Thomas C. Krivak, MD: GOG-0218 was a large randomized trial of about 1800 or 1900 patients with 3 arms. It was designed by you and Dr Robert Burger a long time ago when we were learning about targeted therapies, and it’s undergone many publications. The most recent publication was the final publication looking at overall survival. Comparing all 3 groups, there was no difference in the overall survival. However, when we look at this publication, there are a couple of things that are really important to note. The stage IV group did show an improvement in overall survival of 10 months: 33 months versus 43 months in the patients who received bevacizumab with bevacizumab maintenance. I also think it’s really important that as we go through these discussions, we’re going to be talking about HRD [homologous recombination deficiency] and some other biomarkers.
The trial and this publication did try to look at HRR [homologous recombination repair] genes, but it was only in 1200 of the patients. But to me, I think that as we take some small steps with molecular medicine, we’re going to need some of these trials to look at how this may affect patient selection for molecular-targeted therapy for up-front treatment. The label with the PFS [progression-free survival] improvement of 6 months while receiving maintenance bevacizumab is what it was approved on, and the overall survival final paper showed that there was no improvement in overall survival. I think that’s the summary for this paper at this time.

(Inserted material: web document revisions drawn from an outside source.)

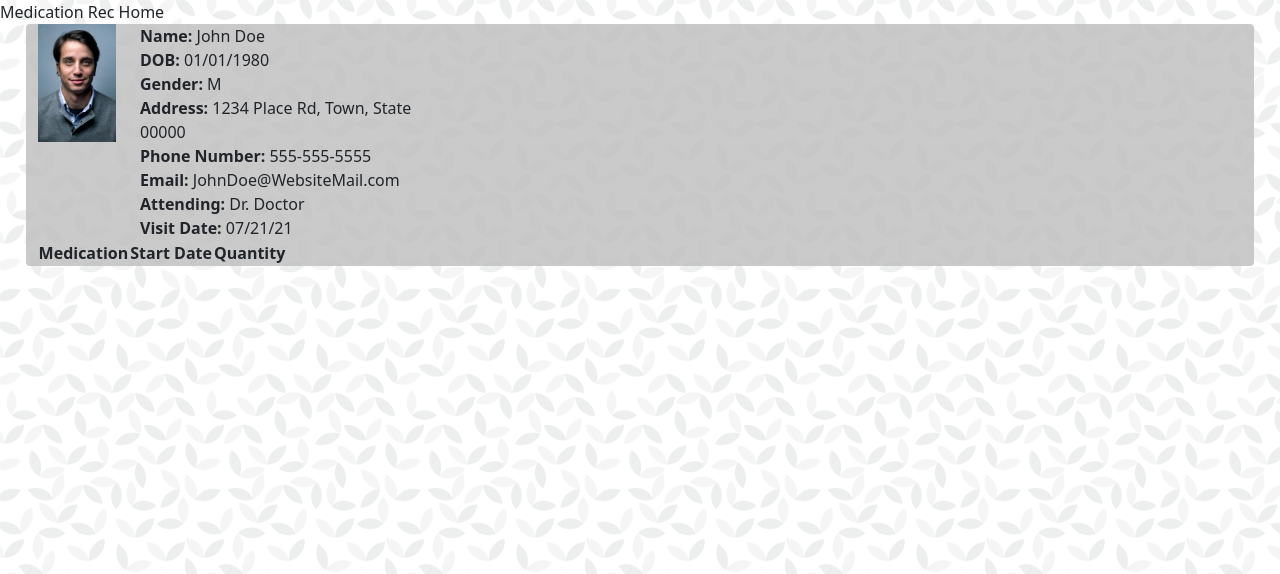
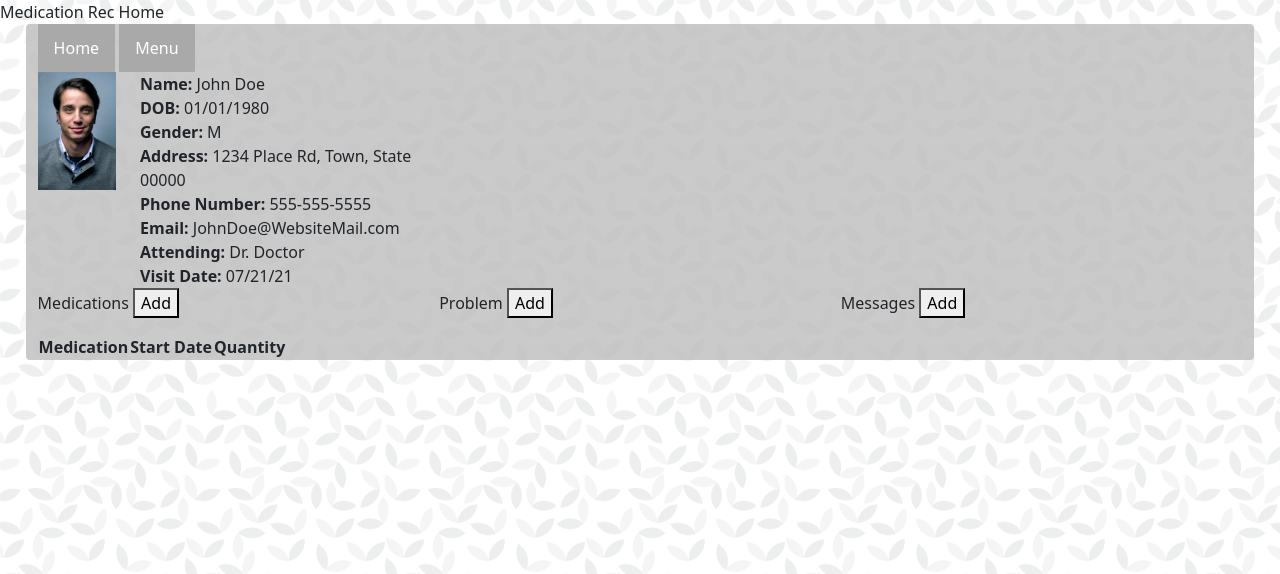
Before and after one commit to Rdag15/6300SmartonFhir, a Django app: page / in a window 1280 px wide. Shown: the top 574 px of the page. Run offline with Django 3.2, Linux system fonts and the light colour scheme; lists and menus that the app fills with data are empty; some libraries are stand-ins or nearby versions.

Commit message:
change requested resources update js and add home buttons

```diff
--- a/medrec/static/js/appscript.js
+++ b/medrec/static/js/appscript.js
@@ -1,7 +1,7 @@
 function get_medication(json_data) {
     $.ajax({
         url: "/medications/",
-        type: 'GET',
+        type: 'POST',
         data: JSON.stringify(json_data),
         contentType:'application/json; charset=utf-8',
         dataType: "json",
--- a/medrec/static/js/homescript.js
+++ b/medrec/static/js/homescript.js
@@ -24,7 +24,7 @@ function onReady(smart) {
         json_data.baseURL = baseURL;
 
     // custom js method to make the fhir queries
-    // the method is descri bed in app-script.js
+    // the method is described in app-script.js
     get_medications(json_data);
 }
 //start here
--- a/medrec/templates/home.html
+++ b/medrec/templates/home.html
@@ -24,6 +24,12 @@
 <body class="grid">
     <div class="container-fluid rounded" id="info-bg" style="width:96%; height:100%">
         <div class="row">
+            <div class="col-12">
+                <button class="btn2"><i class="fa fa-home"></i> Home</button>
+                <button class="btn2"><i class="fa fa-bars"></i> Menu</button>
+            </div>
+        </div>
+        <div class="row">
             <div class="col-1">
                 <a href="#"><img src="{% static '/images/jurica-koletic-7YVZYZeITc8-unsplash.jpg' %}"
                         class="img-responsive" style="width:100%;"></a>
@@ -37,6 +43,36 @@
                 <strong>Email:</strong> JohnDoe@WebsiteMail.com <br>
                 <strong>Attending:</strong> Dr. Doctor <br>
                 <strong>Visit Date:</strong> 07/21/21
+            </div>
+        </div>
+        <div class="row">
+            <div class="row">
+                <div class="col-4">
+                    Medications
+                    <button type="button" class="btn-light, medadd">Add</button>
+                    <ol id="medlist">
+                    </ol>
+                </div>
+                <div class="col-4">
+                    Problem
+                    <button id="opener">Add</button>
+                    <ol id="problist">
+                    </ol>
+                </div>
+                <div class="col-4">
+                    Messages
+                    <button type="button" class="btn-light, messageadd">Add</button>
+                    <ol id="messlist">
+                    </ol>
+                </div>
+            </div>
+
+            <div id="dialog-confirm" class="modal" style="display:none">
+                <form>
+                    <label for="fname">Problem:</label>
+                    <input type="text" id="fname" name="fname" tabindex="0" z-index="5000">
+                </form>
+                <button id="probbuttton">Add</button>
             </div>
         </div>
         <table id = "medication-table" class = "display">
--- a/medrec/templates/launch.html
+++ b/medrec/templates/launch.html
@@ -6,7 +6,7 @@ Launching2
 <script>
     FHIR.oauth2.authorize({
         "client_id": "8c5976e4-5f27-48d1-a420-0d0974c70eab",
-        "scope": "launch profile fhirUser openid online_access patient/Condition.read patient/MedicationAdministration.read patient/MedicationOrder.read patient/MedicationStatement.read",
+        "scope": "launch profile fhirUser openid online_access patient/MedicationStatement.read",
         "fhirServiceUrl": "https://dagostino-bmi-6300-2.azurewebsites.net/"
     });
 
```
Also changed, not shown: medrec/static/js/add-to-list.js (line endings or trailing spaces).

Bradley J. Monk, MD: It’s been an important step forward. It was not a big step, but it was an initial step. Six months of progression-free survival when bevacizumab is added to chemotherapy and in maintenance for a total of 15 months. In some people’s minds this is impactful, certainly in the high-risk subgroup. It’s most important today, though, because it’s a path toward other treatments. We’re adding PARP inhibitors to bevacizumab, and if you don’t start bevacizumab, you can’t add it to it. There will be a study imminently, which we’ll talk about, that adds immunotherapy to bevacizumab. We’ll talk about what that means in the setting of combination therapy. Tom Herzog, what percentage of patients do you think receive frontline bevacizumab in the United States today?
Thomas J. Herzog, MD: As best I can tell, it’s about 40% right now.
Bradley J. Monk, MD: Katie and Sharyn, what do you think?
Kathleen N. Moore, MD: I would think it’s a little higher, but 40% may be correct. The market data that I’ve heard have it around 50%, maybe a little higher. But that’s a ballpark estimate.
Bradley J. Monk, MD: Sharyn, what do you think?
Sharyn N. Lewin, MD: Agreed. The market data that I’ve heard as well are between 40% and 50%.
Bradley J. Monk, MD: One of the things that’s interesting is that the medical oncologists use it a little more. The medical oncologists were earlier adapters because of the use in colorectal cancer and lung cancer. I really don’t have any evidence of that, but certainly that has been my observation.
Transcript Edited for Clarity